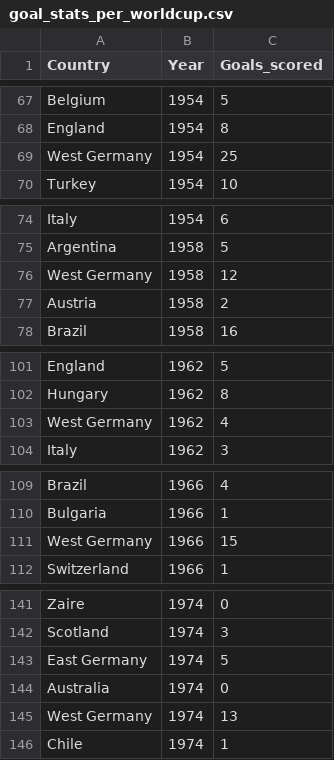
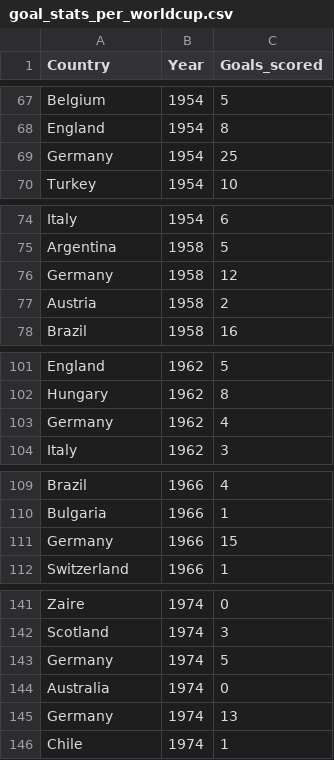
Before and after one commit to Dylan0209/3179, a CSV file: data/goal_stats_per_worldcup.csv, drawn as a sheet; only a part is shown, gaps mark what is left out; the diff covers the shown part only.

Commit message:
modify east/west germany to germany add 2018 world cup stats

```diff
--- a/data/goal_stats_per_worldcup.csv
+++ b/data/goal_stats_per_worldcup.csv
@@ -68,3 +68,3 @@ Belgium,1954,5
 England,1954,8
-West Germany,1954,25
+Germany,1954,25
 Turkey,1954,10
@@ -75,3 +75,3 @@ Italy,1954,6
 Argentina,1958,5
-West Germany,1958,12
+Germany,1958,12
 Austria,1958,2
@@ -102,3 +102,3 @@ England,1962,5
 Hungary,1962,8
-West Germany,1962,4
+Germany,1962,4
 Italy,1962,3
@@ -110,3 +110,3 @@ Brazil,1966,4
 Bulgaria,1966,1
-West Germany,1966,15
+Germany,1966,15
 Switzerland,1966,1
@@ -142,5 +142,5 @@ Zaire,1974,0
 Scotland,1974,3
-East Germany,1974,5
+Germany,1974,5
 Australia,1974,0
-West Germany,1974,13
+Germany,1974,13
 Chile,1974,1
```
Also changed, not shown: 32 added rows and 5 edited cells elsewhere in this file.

# # #

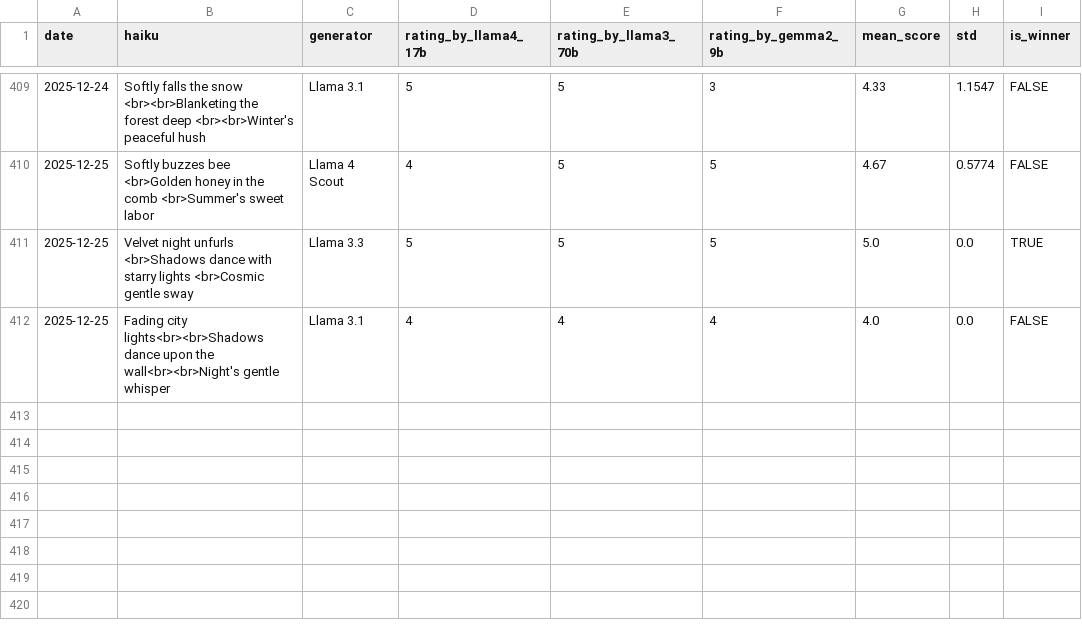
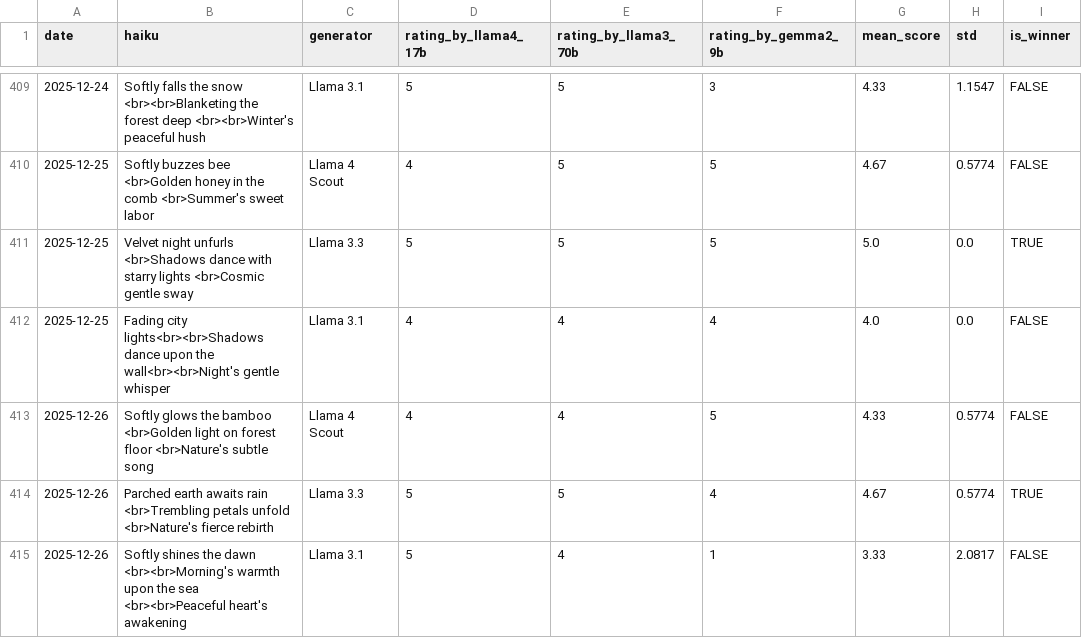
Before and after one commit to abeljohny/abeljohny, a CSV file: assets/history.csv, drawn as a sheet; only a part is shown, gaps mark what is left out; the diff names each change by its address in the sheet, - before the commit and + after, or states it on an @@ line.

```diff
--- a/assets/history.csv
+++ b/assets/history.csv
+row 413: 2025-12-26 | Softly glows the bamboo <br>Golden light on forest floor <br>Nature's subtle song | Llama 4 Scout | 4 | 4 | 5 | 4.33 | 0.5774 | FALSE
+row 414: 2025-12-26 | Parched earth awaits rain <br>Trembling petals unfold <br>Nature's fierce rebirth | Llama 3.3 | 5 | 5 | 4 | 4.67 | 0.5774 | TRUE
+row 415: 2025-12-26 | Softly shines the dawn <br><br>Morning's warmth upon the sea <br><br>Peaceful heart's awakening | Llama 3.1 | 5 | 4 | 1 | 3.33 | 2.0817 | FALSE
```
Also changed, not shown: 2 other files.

# # #

◆ TASK REQUIREMENTS: Show every line from the listing that contains "shown".

◆ WRITTEN SOLUTION:
Before and after one commit to Dylan0209/3179, a CSV file: data/goal_stats_per_worldcup.csv, drawn as a sheet; only a part is shown, gaps mark what is left out; the diff covers the shown part only.
Also changed, not shown: 32 added rows and 5 edited cells elsewhere in this file.
Before and after one commit to abeljohny/abeljohny, a CSV file: assets/history.csv, drawn as a sheet; only a part is shown, gaps mark what is left out; the diff names each change by its address in the sheet, - before the commit and + after, or states it on an @@ line.
Also changed, not shown: 2 other files.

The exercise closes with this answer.